NASA did not invent MRI (Magnetic Resonance Imaging) but has contributed significantly to its advances over the years. Also in the medical field, NASA has greatly advanced technology in the use of surgical lasers, implantable heart pacemakers and insulin pumps, digital mammography, ultrasound scanners and CAT scans (originally developed to locate defects in spacecraft parts), biomedical microscopy and blood serum research, artificial heart and heart pump research.
Today, every manufacturer of lightweight breathing apparatus equipment for firefighters uses some form of NASA technology.
NASA developed the use of ceramic microspheres in the manufacture of insulating paints.
The creation of greatly improved plasma displays in TVs and computer monitors resulted from NASA research.
The Golden Gate Bridge and the Statue of Liberty are coated in anti-corrosion materials that NASA developed to save its launch pads from hot, humid, salt laden air.

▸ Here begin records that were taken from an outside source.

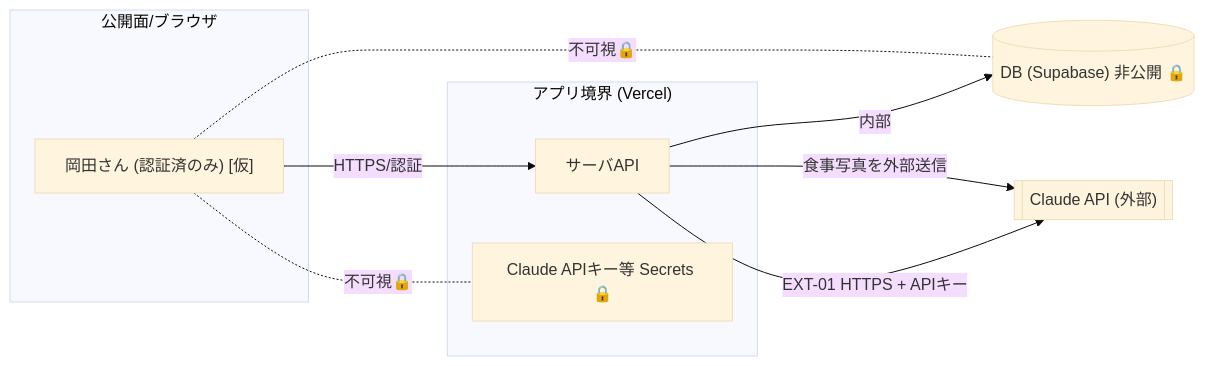
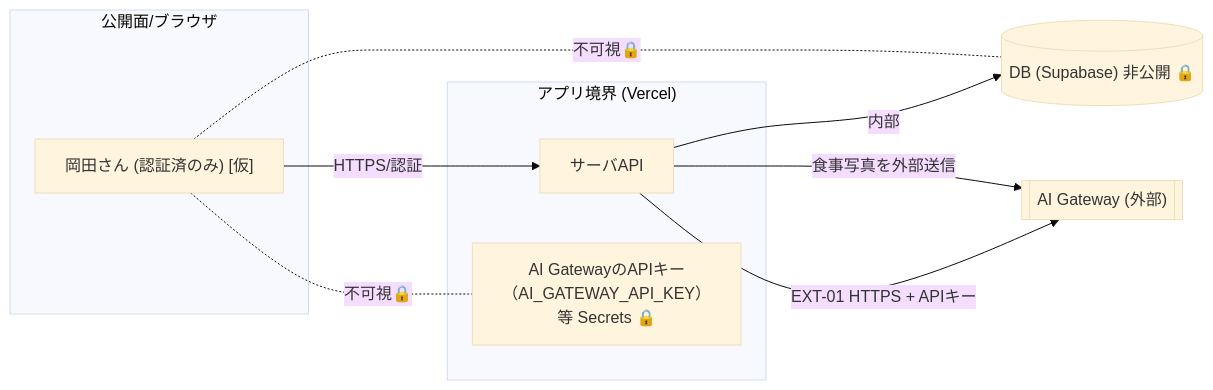
Before and after one commit to k-okada51/okada-fit: the diagram in docs/02_設計/10_システム基本設計/02_境界.md, drawn with Mermaid (base theme). The commit also changed other lines of this file and 10 other files, not shown here.

````diff
--- a/docs/02_設計/10_システム基本設計/02_境界.md
+++ b/docs/02_設計/10_システム基本設計/02_境界.md
@@ -19,19 +19,19 @@
 ```mermaid
 flowchart LR
   subgraph PUB[公開面/ブラウザ]
     U["岡田さん (認証済のみ) [仮]"]
   end
   subgraph APP["アプリ境界 (Vercel)"]
     API["サーバAPI"]
-    SEC["Claude APIキー等 Secrets 🔒"]
+    SEC["AI GatewayのAPIキー（AI_GATEWAY_API_KEY）等 Secrets 🔒"]
   end
   DB[("DB (Supabase) 非公開 🔒")]
-  CLAUDE[["Claude API (外部)"]]
+  AIGW[["AI Gateway (外部)"]]
 
   U -- HTTPS/認証 --> API
   API -- 内部 --> DB
-  API -- "EXT-01 HTTPS + APIキー" --> CLAUDE
+  API -- "EXT-01 HTTPS + APIキー" --> AIGW
   U -. 不可視🔒 .- SEC
   U -. 不可視🔒 .- DB
-  API -- 食事写真を外部送信 --> CLAUDE
+  API -- 食事写真を外部送信 --> AIGW
 ```
````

Memory Foam originated under a NASA contract that set out to improve seat cushioning and crash protection for pilots and passengers. It is now used in mattresses and in shock absorbing mid-soles for shoes.
Although NASA did not actually invent the GPS system, it played a major role in the successful development of GPS technology. Today, there is a network of about 30 satellites in high Earth orbit that provide unprecedented accuracy in positioning, navigation, and timing services worldwide.

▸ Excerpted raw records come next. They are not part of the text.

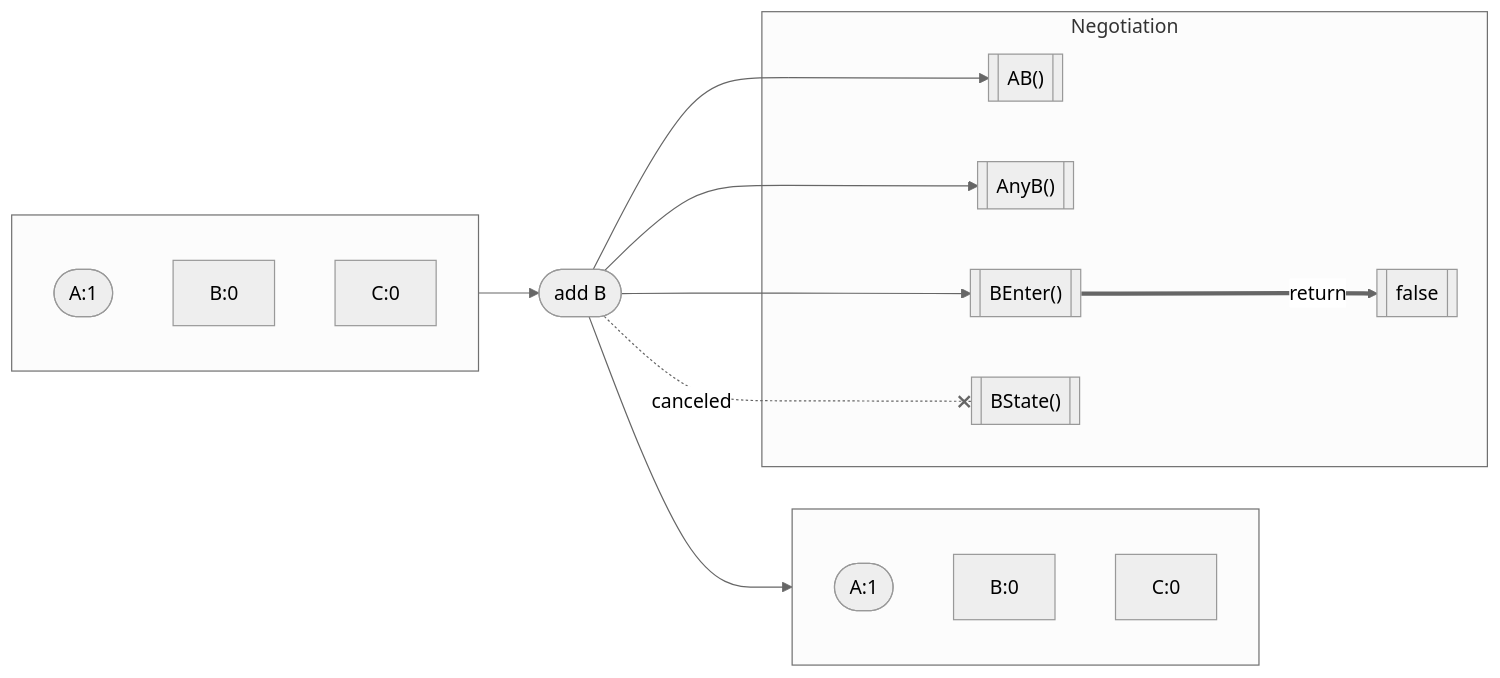
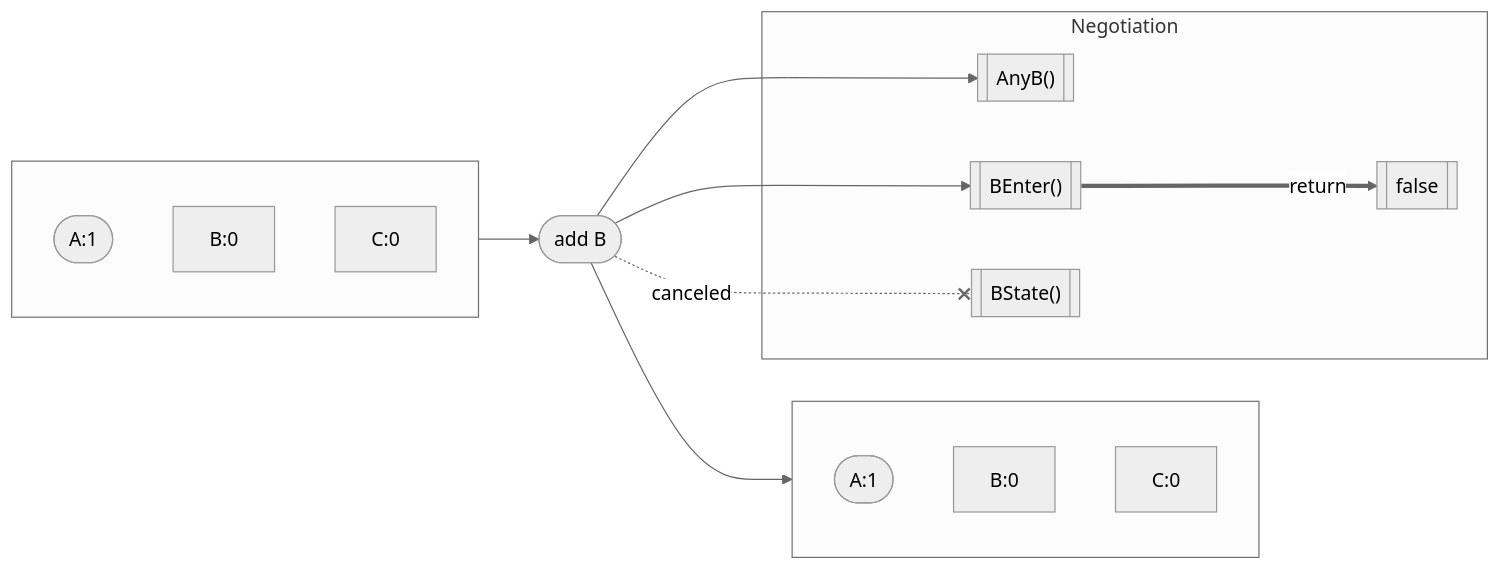
One commit to pancsta/asyncmachine-go changed the seventh of 12 diagrams in docs/diagrams.md. Above: the diagram before and after it, drawn with Mermaid (neutral theme). The commit also changed other lines of this file and 2 other files, not shown here.

Commit message:
chore: update readmes

````diff
--- a/docs/diagrams.md
+++ b/docs/diagrams.md
@@ -190,28 +188,26 @@
 ```mermaid
 flowchart LR
     subgraph NegotiationBefore[ ]
         A1([A:1])
         B1[B:0]
         C1[C:0]
     end
     subgraph NegotiationAfter[ ]
         A2([A:1])
         B2[B:0]
         C2[C:0]
     end
     NegotiationMutation([add B])
     NegotiationBefore --> NegotiationMutation
     NegotiationMutation --> NegotiationAfter
-    NegotiationMutation --> AB
     NegotiationMutation --> AnyB
     NegotiationMutation --> BEnter
     BEnter == return ==> false
     NegotiationMutation -. canceled .-x BState
     subgraph Negotiation
         false[[false]]
-        AB[["AB()"]]
         AnyB[["AnyB()"]]
         BEnter[["BEnter()"]]
         BState[["BState()"]]
     end
 ```
````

NASA and Plantronics, Inc. jointly developed advanced headsets with innovative microphones and noise canceling features that are now used in many wireless applications.
Advanced solar cell panels were tested in space by NASA after the agency invested significant research into improving solar cell design and efficiency.
Fire resistant foam developed by NASA is now used in thermal and acoustical insulation applications worldwide.
Hydroponic agriculture got a big boost from research done in NASA sponsored labs.
Many manufacturing companies were aided by NASA research in machine readable product labeling, in the development of revolutionary quick-connect fasteners, and in devising equipment allowing nondestructive evaluation of materials and structures.
NASA enabled big advances in satellite data transmission for global communications and in remote sensing satellites used in locating forest fires.
Without NASA, our knowledge of robotics would be much more primitive than it is.
In addition, NASA has either invented or advanced the technology of plasma-sprayed engine lubricants, high-pressure water stripping, gasoline vapor recovery systems, innovative protective clothing and survival gear, microwave radiation hazard detectors, prosthetic arms and legs, space imaging as aids in the fields of archeology and crop management, needle-based biopsy procedures, metal-cutting tools for rescue work (Lifeshears), weather forecasting, light emitting diodes (LEDs), aircraft lightning protection and collision avoidance systems, greatly improved tires and braking systems, enhanced high bypass turbofan aircraft engines, microlasers in the fields of data storage and printing, fiber optic communication systems, compact disk capacities, Kevlar bullet proof vests, electronic pain control devices, windshear detection and warning systems for aircraft, etc.
This list could go on and on. This windfall of benefits from NASA's space program touches almost every aspect of our lives. And these spinoff benefits are in addition to the invaluable feats of placing men on the moon, launching thousands of weather, communications, and scientific satellites, sending probes to the sun and the other planets. NASA is truly an economical investment in America's future, costing taxpayers less than one penny out of every dollar spent in the federal budget.
Editor's note: This monthly guide to the stars is from the Marshall Martz Memorial Astronomical Association, the Southern Tier Astronomy Recreation Society, and The Post-Journal. For further information, contact the M.M.M.A.A. at www.martzobservatory.org or S.T.A.R.S. at www.UpStateAstro.org/stars/stars.html.